*Recorded data:*
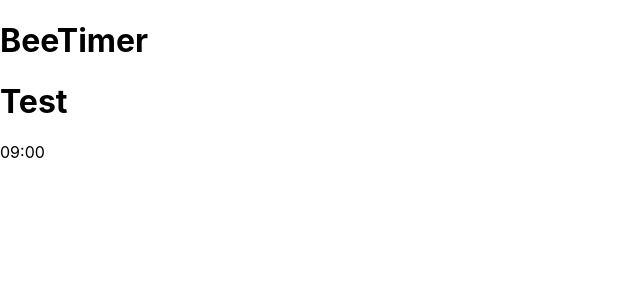
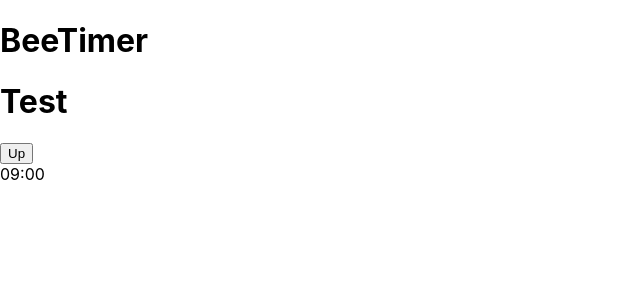
Before and after one commit to upluke/BeeTimer, a React (Create React App) app: page / in a window 1280 px wide. Shown: the top 300 px of the page, without its empty margins (0-640 px from the left). Built offline with nearby package versions, Linux system fonts and the light colour scheme.

Commit message:
lengthComponent

```diff
--- /dev/null
+++ b/src/components/Length.js
@@ -0,0 +1,14 @@
+import React from 'react'
+
+
+export default ({title, changeTime, type, time, formatTime}) => {
+
+    return(
+        <div>
+            <h3>{title}</h3>
+            <div>
+                <button>Up</button>
+            </div>
+        </div>
+    )
+}
--- a/src/components/TimerPage.js
+++ b/src/components/TimerPage.js
@@ -1,4 +1,5 @@
 import React,{useState} from 'react'
+import Length from './Length'
 
 const TimerPage = () => {
     const [displayTime, setDisplayTime]=useState(9*60)
@@ -11,7 +12,12 @@ const TimerPage = () => {
             (minutes<10?"0"+minutes: minutes)+":"+(seconds<10?"0"+seconds:seconds)
         )
     }
-    return <div>{formatTIme(displayTime)}</div>
+    return(
+    <div>
+        <Length/>
+        {formatTIme(displayTime)}
+    </div>
+    )
 }
 
 export default TimerPage
```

*Instructions for the task:* An exact copy of the entries above is needed, with the pictures removed.

*Task solution:*
Before and after one commit to upluke/BeeTimer, a React (Create React App) app: page / in a window 1280 px wide. Shown: the top 300 px of the page, without its empty margins (0-640 px from the left). Built offline with nearby package versions, Linux system fonts and the light colour scheme.

Commit message:
lengthComponent

```diff
--- /dev/null
+++ b/src/components/Length.js
@@ -0,0 +1,14 @@
+import React from 'react'
+
+
+export default ({title, changeTime, type, time, formatTime}) => {
+
+    return(
+        <div>
+            <h3>{title}</h3>
+            <div>
+                <button>Up</button>
+            </div>
+        </div>
+    )
+}
--- a/src/components/TimerPage.js
+++ b/src/components/TimerPage.js
@@ -1,4 +1,5 @@
 import React,{useState} from 'react'
+import Length from './Length'
 
 const TimerPage = () => {
     const [displayTime, setDisplayTime]=useState(9*60)
@@ -11,7 +12,12 @@ const TimerPage = () => {
             (minutes<10?"0"+minutes: minutes)+":"+(seconds<10?"0"+seconds:seconds)
         )
     }
-    return <div>{formatTIme(displayTime)}</div>
+    return(
+    <div>
+        <Length/>
+        {formatTIme(displayTime)}
+    </div>
+    )
 }
 
 export default TimerPage
```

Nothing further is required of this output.